But we’ve only just begun. As an industry we have a wealth of data that has the potential to change the way we run trials and make research decisions, but to get there we need to get smarter about developing sophisticated algorithms to answer specific data questions, and take advantage of machine learning technology to hone our search criteria and develop more predictive analytics. We also need to support efforts to develop better tools to mine unstructured data, like physician notes and real-world information reported by patients themselves. Such tools can enable researchers to identify trends among patient populations sooner, and support precision medicine goals, like offering customized dosing based on patient genomics.

Focus on the future

To achieve this future state where big data analytics are an integral part of the trial environment, we need to focus on four key areas:

  1. Using data to gain real-time insights and support decision making throughout the clinical trial lifecycle. That includes implementing risk-based monitoring of participating patients, and using analytics to support decision making. When looking at ‘big data’ and new smart networking capabilities,  we will see that the decisions and mining of information will not only happen in the back office within data “lakes” and data warehouses. The future is about ‘edge intelligence’ with smarter remote devices. It’s also possible to analyze data while it is being streamed within the network. Lastly, near real-time federation across multiple data sources will become available.
  2. Focusing on patient centricity and service personalization. That means looking at the data you collect and the way you collect it from the patient’s perspective and adapting your process accordingly. Patients today are more informed and connected, and they have expectations for how their data will be collected and used. They want to participate in the healthcare discussion and maintain control of their results, which they will share within their social networks. Clinicians need to factor these preferences in when planning the trial and communicating with patients. In addition with genomics each patient knows that they are unique and will demand more personalized care and medication in the future.
  3. Using event and rule driven orchestration of business processes. Events that impact a patient’s health, ranging from taking a run to missing a doctor’s appointment, happen every day. Researchers cannot rely on patients to report every event that occurs, so we need to build tools that codify these experiences into rules-based engines to automatically process this data so we can better monitor and treat the patients in our care. The alerts from the field may come by way of existing big data, or from new workflow and event management tools. These tools can respond in predictable ways through therapeutic expert-managed rules. They also record decisions made for audit purposes. I believe that more IT solutions will be workflow and event-based in the coming years.
  4. Pursuing collaborative innovation and focused ecosystem business models.
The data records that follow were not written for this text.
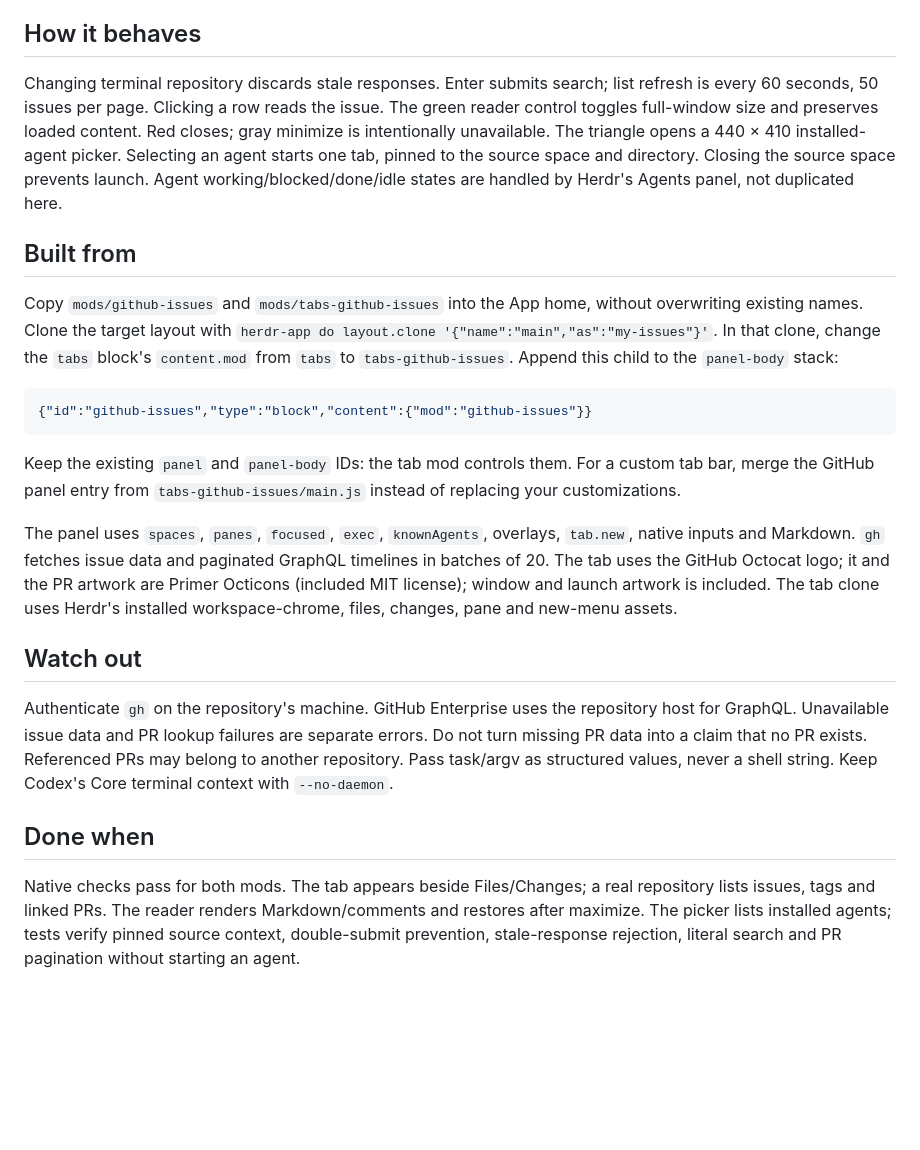
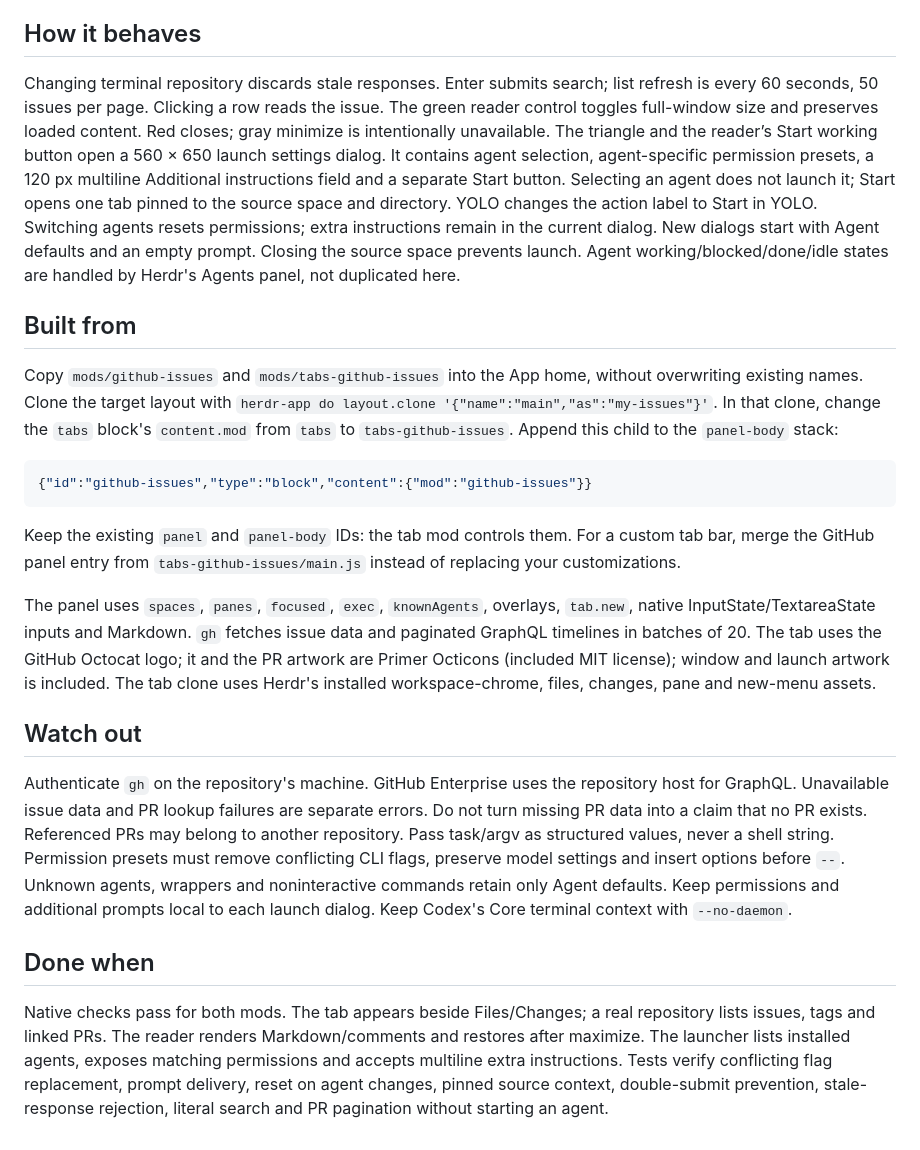
Before and after one commit to dtarczynski/herdr-mods, a Markdown page: github-issues/RECIPE.md, the part around the change. GitHub-like rendering; blank space fills up the shorter version.

```diff
--- a/github-issues/RECIPE.md
+++ b/github-issues/RECIPE.md
@@ -10,7 +10,7 @@ A roughly 368 px panel contains the heading, repository name, Open/Closed/All fi
 
 ## How it behaves
 
-Changing terminal repository discards stale responses. Enter submits search; list refresh is every 60 seconds, 50 issues per page. Clicking a row reads the issue. The green reader control toggles full-window size and preserves loaded content. Red closes; gray minimize is intentionally unavailable. The triangle opens a 440 × 410 installed-agent picker. Selecting an agent starts one tab, pinned to the source space and directory. Closing the source space prevents launch. Agent working/blocked/done/idle states are handled by Herdr's Agents panel, not duplicated here.
+Changing terminal repository discards stale responses. Enter submits search; list refresh is every 60 seconds, 50 issues per page. Clicking a row reads the issue. The green reader control toggles full-window size and preserves loaded content. Red closes; gray minimize is intentionally unavailable. The triangle and the reader’s Start working button open a 560 × 650 launch settings dialog. It contains agent selection, agent-specific permission presets, a 120 px multiline Additional instructions field and a separate Start button. Selecting an agent does not launch it; Start opens one tab pinned to the source space and directory. YOLO changes the action label to Start in YOLO. Switching agents resets permissions; extra instructions remain in the current dialog. New dialogs start with Agent defaults and an empty prompt. Closing the source space prevents launch. Agent working/blocked/done/idle states are handled by Herdr's Agents panel, not duplicated here.
 
 ## Built from
 
@@ -22,12 +22,12 @@ Copy `mods/github-issues` and `mods/tabs-github-issues` into the App home, witho
 
 Keep the existing `panel` and `panel-body` IDs: the tab mod controls them. For a custom tab bar, merge the GitHub panel entry from `tabs-github-issues/main.js` instead of replacing your customizations.
 
-The panel uses `spaces`, `panes`, `focused`, `exec`, `knownAgents`, overlays, `tab.new`, native inputs and Markdown. `gh` fetches issue data and paginated GraphQL timelines in batches of 20. The tab uses the GitHub Octocat logo; it and the PR artwork are Primer Octicons (included MIT license); window and launch artwork is included. The tab clone uses Herdr's installed workspace-chrome, files, changes, pane and new-menu assets.
+The panel uses `spaces`, `panes`, `focused`, `exec`, `knownAgents`, overlays, `tab.new`, native InputState/TextareaState inputs and Markdown. `gh` fetches issue data and paginated GraphQL timelines in batches of 20. The tab uses the GitHub Octocat logo; it and the PR artwork are Primer Octicons (included MIT license); window and launch artwork is included. The tab clone uses Herdr's installed workspace-chrome, files, changes, pane and new-menu assets.
 
 ## Watch out
 
-Authenticate `gh` on the repository's machine. GitHub Enterprise uses the repository host for GraphQL. Unavailable issue data and PR lookup failures are separate errors. Do not turn missing PR data into a claim that no PR exists. Referenced PRs may belong to another repository. Pass task/argv as structured values, never a shell string. Keep Codex's Core terminal context with `--no-daemon`.
+Authenticate `gh` on the repository's machine. GitHub Enterprise uses the repository host for GraphQL. Unavailable issue data and PR lookup failures are separate errors. Do not turn missing PR data into a claim that no PR exists. Referenced PRs may belong to another repository. Pass task/argv as structured values, never a shell string. Permission presets must remove conflicting CLI flags, preserve model settings and insert options before `--`. Unknown agents, wrappers and noninteractive commands retain only Agent defaults. Keep permissions and additional prompts local to each launch dialog. Keep Codex's Core terminal context with `--no-daemon`.
 
 ## Done when
 
-Native checks pass for both mods. The tab appears beside Files/Changes; a real repository lists issues, tags and linked PRs. The reader renders Markdown/comments and restores after maximize. The picker lists installed agents; tests verify pinned source context, double-submit prevention, stale-response rejection, literal search and PR pagination without starting an agent.
+Native checks pass for both mods. The tab appears beside Files/Changes; a real repository lists issues, tags and linked PRs. The reader renders Markdown/comments and restores after maximize. The launcher lists installed agents, exposes matching permissions and accepts multiline extra instructions. Tests verify conflicting flag replacement, prompt delivery, reset on agent changes, pinned source context, double-submit prevention, stale-response rejection, literal search and PR pagination without starting an agent.
```
Also changed, not shown: README.md (+2 -0 lines), github-issues/README.md (+14 -1 lines), github-issues/launch-settings.png (added), 2 other files.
The future will be built on dynamic collaborations through which industry leaders come together to solve specific problems, establish best practices, and move on to new opportunities. It is only through such agile partnerships that we can efficiently overcome the big data hurdles we face, and prepare for a more connected, data driven future.

If we continue to invest in data analytics tools and standards, and align our efforts with these trends, we can enable the industry to make the most of the data it already owns, and to better meet the needs of patients around the world.